WHAT IS REQUIRED ▸ For this exercise, write each entry below out precisely and omit the pictures.

- - -

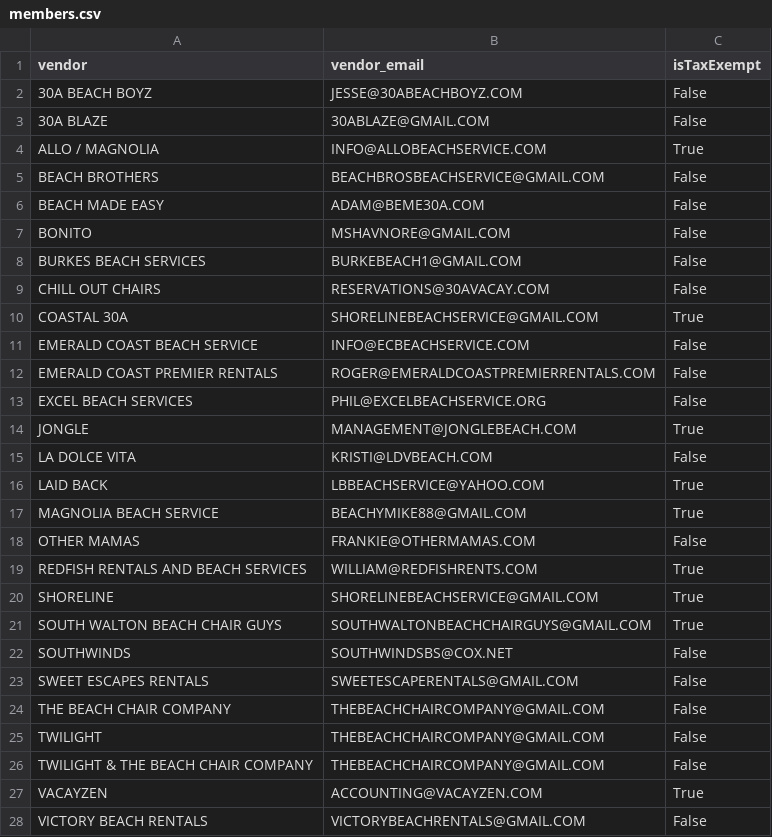
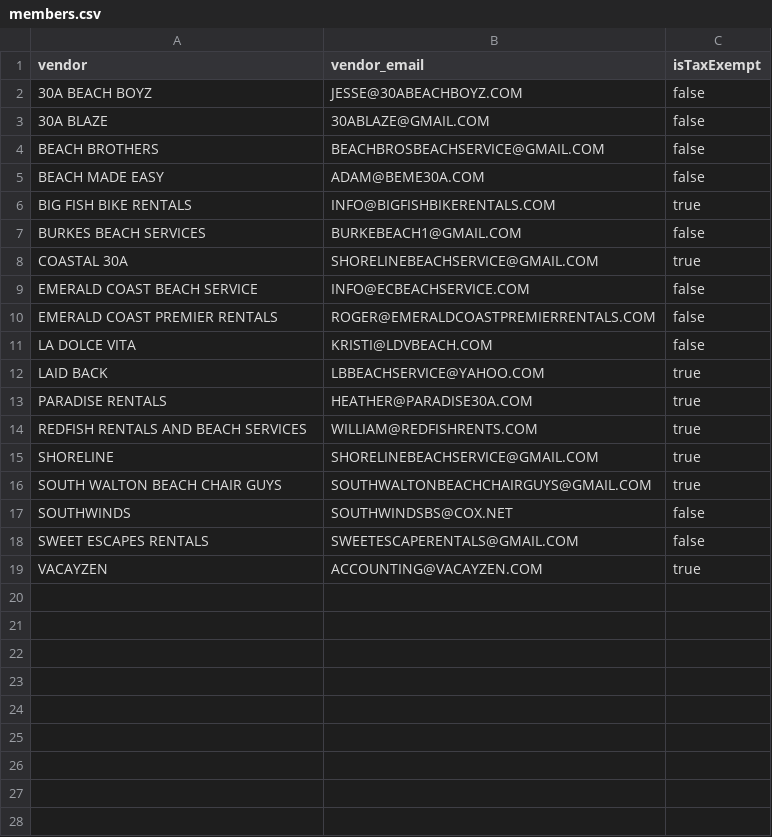
Before and after one commit to Ralph-Vacayzen/SWBSA-Billing, a CSV file: settings/members.csv, drawn as a sheet.

```diff
--- a/settings/members.csv
+++ b/settings/members.csv
@@ -1,28 +1,19 @@
 vendor,vendor_email,isTaxExempt
-30A BEACH BOYZ,JESSE@30ABEACHBOYZ.COM,False
-30A BLAZE,30ABLAZE@GMAIL.COM,False
-ALLO / MAGNOLIA,INFO@ALLOBEACHSERVICE.COM,True
-BEACH BROTHERS,BEACHBROSBEACHSERVICE@GMAIL.COM,False
-BEACH MADE EASY,ADAM@BEME30A.COM,False
-BONITO,MSHAVNORE@GMAIL.COM,False
-BURKES BEACH SERVICES,BURKEBEACH1@GMAIL.COM,False
-CHILL OUT CHAIRS,RESERVATIONS@30AVACAY.COM,False
-COASTAL 30A,SHORELINEBEACHSERVICE@GMAIL.COM,True
-EMERALD COAST BEACH SERVICE,INFO@ECBEACHSERVICE.COM,False
-EMERALD COAST PREMIER RENTALS,ROGER@EMERALDCOASTPREMIERRENTALS.COM,False
-EXCEL BEACH SERVICES,PHIL@EXCELBEACHSERVICE.ORG,False
-JONGLE,MANAGEMENT@JONGLEBEACH.COM,True
-LA DOLCE VITA,KRISTI@LDVBEACH.COM,False
-LAID BACK,LBBEACHSERVICE@YAHOO.COM,True
-MAGNOLIA BEACH SERVICE,BEACHYMIKE88@GMAIL.COM,True
-OTHER MAMAS,FRANKIE@OTHERMAMAS.COM,False
-REDFISH RENTALS AND BEACH SERVICES,WILLIAM@REDFISHRENTS.COM,True
-SHORELINE,SHORELINEBEACHSERVICE@GMAIL.COM,True
-SOUTH WALTON BEACH CHAIR GUYS,SOUTHWALTONBEACHCHAIRGUYS@GMAIL.COM,True
-SOUTHWINDS,SOUTHWINDSBS@COX.NET,False
-SWEET ESCAPES RENTALS,SWEETESCAPERENTALS@GMAIL.COM,False
-THE BEACH CHAIR COMPANY,THEBEACHCHAIRCOMPANY@GMAIL.COM,False
-TWILIGHT,THEBEACHCHAIRCOMPANY@GMAIL.COM,False
-TWILIGHT & THE BEACH CHAIR COMPANY,THEBEACHCHAIRCOMPANY@GMAIL.COM,False
-VACAYZEN,ACCOUNTING@VACAYZEN.COM,True
-VICTORY BEACH RENTALS,VICTORYBEACHRENTALS@GMAIL.COM,False
+30A BEACH BOYZ,JESSE@30ABEACHBOYZ.COM,false
+30A BLAZE,30ABLAZE@GMAIL.COM,false
+BEACH BROTHERS,BEACHBROSBEACHSERVICE@GMAIL.COM,false
+BEACH MADE EASY,ADAM@BEME30A.COM,false
+BIG FISH BIKE RENTALS,INFO@BIGFISHBIKERENTALS.COM,true
+BURKES BEACH SERVICES,BURKEBEACH1@GMAIL.COM,false
+COASTAL 30A,SHORELINEBEACHSERVICE@GMAIL.COM,true
+EMERALD COAST BEACH SERVICE,INFO@ECBEACHSERVICE.COM,false
+EMERALD COAST PREMIER RENTALS,ROGER@EMERALDCOASTPREMIERRENTALS.COM,false
+LA DOLCE VITA,KRISTI@LDVBEACH.COM,false
+LAID BACK,LBBEACHSERVICE@YAHOO.COM,true
+PARADISE RENTALS,HEATHER@PARADISE30A.COM,true
+REDFISH RENTALS AND BEACH SERVICES,WILLIAM@REDFISHRENTS.COM,true
+SHORELINE,SHORELINEBEACHSERVICE@GMAIL.COM,true
+SOUTH WALTON BEACH CHAIR GUYS,SOUTHWALTONBEACHCHAIRGUYS@GMAIL.COM,true
+SOUTHWINDS,SOUTHWINDSBS@COX.NET,false
+SWEET ESCAPES RENTALS,SWEETESCAPERENTALS@GMAIL.COM,false
+VACAYZEN,ACCOUNTING@VACAYZEN.COM,true
```
Also changed, not shown: settings/accesses.csv, 2 other files.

- - -

YOUR SOLUTION ▸
Before and after one commit to Ralph-Vacayzen/SWBSA-Billing, a CSV file: settings/members.csv, drawn as a sheet.

```diff
--- a/settings/members.csv
+++ b/settings/members.csv
@@ -1,28 +1,19 @@
 vendor,vendor_email,isTaxExempt
-30A BEACH BOYZ,JESSE@30ABEACHBOYZ.COM,False
-30A BLAZE,30ABLAZE@GMAIL.COM,False
-ALLO / MAGNOLIA,INFO@ALLOBEACHSERVICE.COM,True
-BEACH BROTHERS,BEACHBROSBEACHSERVICE@GMAIL.COM,False
-BEACH MADE EASY,ADAM@BEME30A.COM,False
-BONITO,MSHAVNORE@GMAIL.COM,False
-BURKES BEACH SERVICES,BURKEBEACH1@GMAIL.COM,False
-CHILL OUT CHAIRS,RESERVATIONS@30AVACAY.COM,False
-COASTAL 30A,SHORELINEBEACHSERVICE@GMAIL.COM,True
-EMERALD COAST BEACH SERVICE,INFO@ECBEACHSERVICE.COM,False
-EMERALD COAST PREMIER RENTALS,ROGER@EMERALDCOASTPREMIERRENTALS.COM,False
-EXCEL BEACH SERVICES,PHIL@EXCELBEACHSERVICE.ORG,False
-JONGLE,MANAGEMENT@JONGLEBEACH.COM,True
-LA DOLCE VITA,KRISTI@LDVBEACH.COM,False
-LAID BACK,LBBEACHSERVICE@YAHOO.COM,True
-MAGNOLIA BEACH SERVICE,BEACHYMIKE88@GMAIL.COM,True
-OTHER MAMAS,FRANKIE@OTHERMAMAS.COM,False
-REDFISH RENTALS AND BEACH SERVICES,WILLIAM@REDFISHRENTS.COM,True
-SHORELINE,SHORELINEBEACHSERVICE@GMAIL.COM,True
-SOUTH WALTON BEACH CHAIR GUYS,SOUTHWALTONBEACHCHAIRGUYS@GMAIL.COM,True
-SOUTHWINDS,SOUTHWINDSBS@COX.NET,False
-SWEET ESCAPES RENTALS,SWEETESCAPERENTALS@GMAIL.COM,False
-THE BEACH CHAIR COMPANY,THEBEACHCHAIRCOMPANY@GMAIL.COM,False
-TWILIGHT,THEBEACHCHAIRCOMPANY@GMAIL.COM,False
-TWILIGHT & THE BEACH CHAIR COMPANY,THEBEACHCHAIRCOMPANY@GMAIL.COM,False
-VACAYZEN,ACCOUNTING@VACAYZEN.COM,True
-VICTORY BEACH RENTALS,VICTORYBEACHRENTALS@GMAIL.COM,False
+30A BEACH BOYZ,JESSE@30ABEACHBOYZ.COM,false
+30A BLAZE,30ABLAZE@GMAIL.COM,false
+BEACH BROTHERS,BEACHBROSBEACHSERVICE@GMAIL.COM,false
+BEACH MADE EASY,ADAM@BEME30A.COM,false
+BIG FISH BIKE RENTALS,INFO@BIGFISHBIKERENTALS.COM,true
+BURKES BEACH SERVICES,BURKEBEACH1@GMAIL.COM,false
+COASTAL 30A,SHORELINEBEACHSERVICE@GMAIL.COM,true
+EMERALD COAST BEACH SERVICE,INFO@ECBEACHSERVICE.COM,false
+EMERALD COAST PREMIER RENTALS,ROGER@EMERALDCOASTPREMIERRENTALS.COM,false
+LA DOLCE VITA,KRISTI@LDVBEACH.COM,false
+LAID BACK,LBBEACHSERVICE@YAHOO.COM,true
+PARADISE RENTALS,HEATHER@PARADISE30A.COM,true
+REDFISH RENTALS AND BEACH SERVICES,WILLIAM@REDFISHRENTS.COM,true
+SHORELINE,SHORELINEBEACHSERVICE@GMAIL.COM,true
+SOUTH WALTON BEACH CHAIR GUYS,SOUTHWALTONBEACHCHAIRGUYS@GMAIL.COM,true
+SOUTHWINDS,SOUTHWINDSBS@COX.NET,false
+SWEET ESCAPES RENTALS,SWEETESCAPERENTALS@GMAIL.COM,false
+VACAYZEN,ACCOUNTING@VACAYZEN.COM,true
```
Also changed, not shown: settings/accesses.csv, 2 other files.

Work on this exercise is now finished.